Date: October 5, 2009

James J. McCullough, Esq., and Steven A. Alerding, Esq., Fried, Frank, Harris, Shriver & Jacobson, for the protester.

William L. Walsh, Esq., J. Scott Hommer, Esq., Patrick R. Quigley, Esq., and Jeffery M. Chiow, Esq., Venable, for SLM Corporation; John R. Tolle, Esq., and Bryan R. King, Esq., Barton, Baker, Thomas & Tolle, for Nelnet, Inc.; and Thomas A. Coulter, Esq., Nicole Hardin Brakstad, Esq., and Lawrence B. Cann, III, Esq., LeClairRyan, for Pennsylvania Higher Education Assistance Agency, the intervenors.

Jeffrey C. Morhardt, Esq., and Antonier White, Esq., Department of Education.

David A. Ashen, Esq., and John M. Melody, Esq., Office of the General Counsel, GAO, participated in the preparation of this proposal.


Protest of award of four indefinite-delivery/indefinite-quantity, performance‑based contracts for servicing direct federal student loans is denied where agency reasonably determined that while incumbent protester's offer would mitigate risk during transition and benefit government in the short term, these advantages were not worth the increased overall cost to the government resulting from the refusal of the protester (unlike the awardees) to accept the agency's proposed common pricing terms, and protester's proposal to continue servicing loans transferred from its contract would frustrate contemplated performance-based approach under the acquisition and introduce uncertainty in contract administration.


ACS Education Solutions, LLC, of Germantown, Maryland, protests the Department of Education, Office of Financial Student Aid's (FSA) award of contracts to Great Lakes Educational Loan Services, Nelnet, Inc., Pennsylvania Higher Education Assistance Agency (PHEAA), and SLM Corporation (Sallie Mae), under Phase II of request for proposals (RFP) No. FSA-TitleIV-09, for student loan management and servicing.

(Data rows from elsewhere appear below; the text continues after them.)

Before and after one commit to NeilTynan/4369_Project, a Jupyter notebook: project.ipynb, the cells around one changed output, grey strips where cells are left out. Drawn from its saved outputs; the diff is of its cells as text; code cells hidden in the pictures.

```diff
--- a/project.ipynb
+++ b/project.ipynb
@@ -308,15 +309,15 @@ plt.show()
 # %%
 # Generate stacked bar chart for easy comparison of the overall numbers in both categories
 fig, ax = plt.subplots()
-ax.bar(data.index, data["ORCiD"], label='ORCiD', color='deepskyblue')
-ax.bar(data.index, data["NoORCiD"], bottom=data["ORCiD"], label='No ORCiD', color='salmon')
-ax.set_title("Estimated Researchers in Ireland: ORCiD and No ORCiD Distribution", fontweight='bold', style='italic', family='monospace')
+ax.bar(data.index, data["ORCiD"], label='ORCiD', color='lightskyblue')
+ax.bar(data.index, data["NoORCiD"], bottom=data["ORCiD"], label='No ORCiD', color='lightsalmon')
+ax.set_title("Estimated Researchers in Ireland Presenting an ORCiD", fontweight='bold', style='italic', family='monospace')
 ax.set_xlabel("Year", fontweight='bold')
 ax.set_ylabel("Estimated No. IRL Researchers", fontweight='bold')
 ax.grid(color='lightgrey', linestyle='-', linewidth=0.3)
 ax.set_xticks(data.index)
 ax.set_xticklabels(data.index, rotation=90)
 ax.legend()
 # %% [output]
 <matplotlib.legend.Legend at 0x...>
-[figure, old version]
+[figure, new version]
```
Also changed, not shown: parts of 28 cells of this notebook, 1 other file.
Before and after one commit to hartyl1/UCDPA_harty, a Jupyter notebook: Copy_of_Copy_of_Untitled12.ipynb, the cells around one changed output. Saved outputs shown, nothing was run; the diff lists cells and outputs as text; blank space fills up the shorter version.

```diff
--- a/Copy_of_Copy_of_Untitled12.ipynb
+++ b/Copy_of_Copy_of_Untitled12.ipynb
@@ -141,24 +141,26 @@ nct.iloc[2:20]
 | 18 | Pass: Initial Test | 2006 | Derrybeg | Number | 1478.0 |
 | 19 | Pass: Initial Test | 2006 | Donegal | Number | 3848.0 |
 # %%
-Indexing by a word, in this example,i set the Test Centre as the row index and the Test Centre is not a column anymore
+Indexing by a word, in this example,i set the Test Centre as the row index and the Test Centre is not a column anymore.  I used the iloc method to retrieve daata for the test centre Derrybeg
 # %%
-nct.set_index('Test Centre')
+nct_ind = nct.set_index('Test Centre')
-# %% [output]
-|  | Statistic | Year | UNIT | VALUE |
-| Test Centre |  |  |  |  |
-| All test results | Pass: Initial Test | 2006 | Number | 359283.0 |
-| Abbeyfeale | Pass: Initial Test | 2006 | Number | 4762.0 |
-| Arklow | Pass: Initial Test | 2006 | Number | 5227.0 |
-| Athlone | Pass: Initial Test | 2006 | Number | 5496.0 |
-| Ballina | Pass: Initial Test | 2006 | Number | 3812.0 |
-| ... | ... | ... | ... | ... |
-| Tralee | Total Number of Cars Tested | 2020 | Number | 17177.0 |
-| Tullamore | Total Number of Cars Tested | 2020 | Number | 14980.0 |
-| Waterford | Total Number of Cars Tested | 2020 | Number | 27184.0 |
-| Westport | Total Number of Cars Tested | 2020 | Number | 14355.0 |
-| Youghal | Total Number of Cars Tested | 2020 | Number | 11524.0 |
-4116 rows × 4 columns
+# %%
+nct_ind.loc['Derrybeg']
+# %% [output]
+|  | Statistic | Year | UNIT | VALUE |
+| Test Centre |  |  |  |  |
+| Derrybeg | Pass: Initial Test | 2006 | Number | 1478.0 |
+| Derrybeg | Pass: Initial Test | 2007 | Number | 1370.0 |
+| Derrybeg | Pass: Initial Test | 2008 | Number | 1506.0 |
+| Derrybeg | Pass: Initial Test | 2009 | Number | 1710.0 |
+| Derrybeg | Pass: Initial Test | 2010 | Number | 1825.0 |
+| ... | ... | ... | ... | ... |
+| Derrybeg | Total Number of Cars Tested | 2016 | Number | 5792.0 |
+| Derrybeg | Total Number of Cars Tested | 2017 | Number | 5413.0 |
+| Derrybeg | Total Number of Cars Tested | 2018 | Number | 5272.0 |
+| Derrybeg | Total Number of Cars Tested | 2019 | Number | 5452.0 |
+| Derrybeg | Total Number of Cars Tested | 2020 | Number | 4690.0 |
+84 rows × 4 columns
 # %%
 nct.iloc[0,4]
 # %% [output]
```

ACS challenges the evaluation of proposals and resulting source selection.

We deny the protest.

FSA administers several student aid programs furnishing federal financial assistance for education beyond high school, including, as relevant here, direct loans (DL) made by the federal government and loans guaranteed by the federal government under the Federal Family Education Loan Program (FFEL). Due to recent economic and liquidity uncertainty facing financial markets, many student loan vendors began dropping out of the market. With the markets unable to generate adequate capital at prices that would ensure that loans needed for the 2009-2010 academic year would be available, recent legislation authorized the agency to accept former FFEL loans tendered by private lenders, and to purchase former FFEL loans dating back to 2003, to return liquidity and stability to the student loan market. In this regard, FSA expected that lenders that had received federal funds under the agency's FFEL Loan Participation Purchase Program likely would transfer their student loans to the agency, rather than repay the federal funds, commencing in September 2009. In total, the agency originally anticipated an approximate doubling of the number of borrowers under the DL program, from the 6.5 to 7 million borrowers serviced by ACS in June 2008 under its Common Services for Borrowers (CSB) contract, to approximately 13 million borrowers. Hearing Transcript (Tr.) at 10-13, 50-58; RFP sect. C.1.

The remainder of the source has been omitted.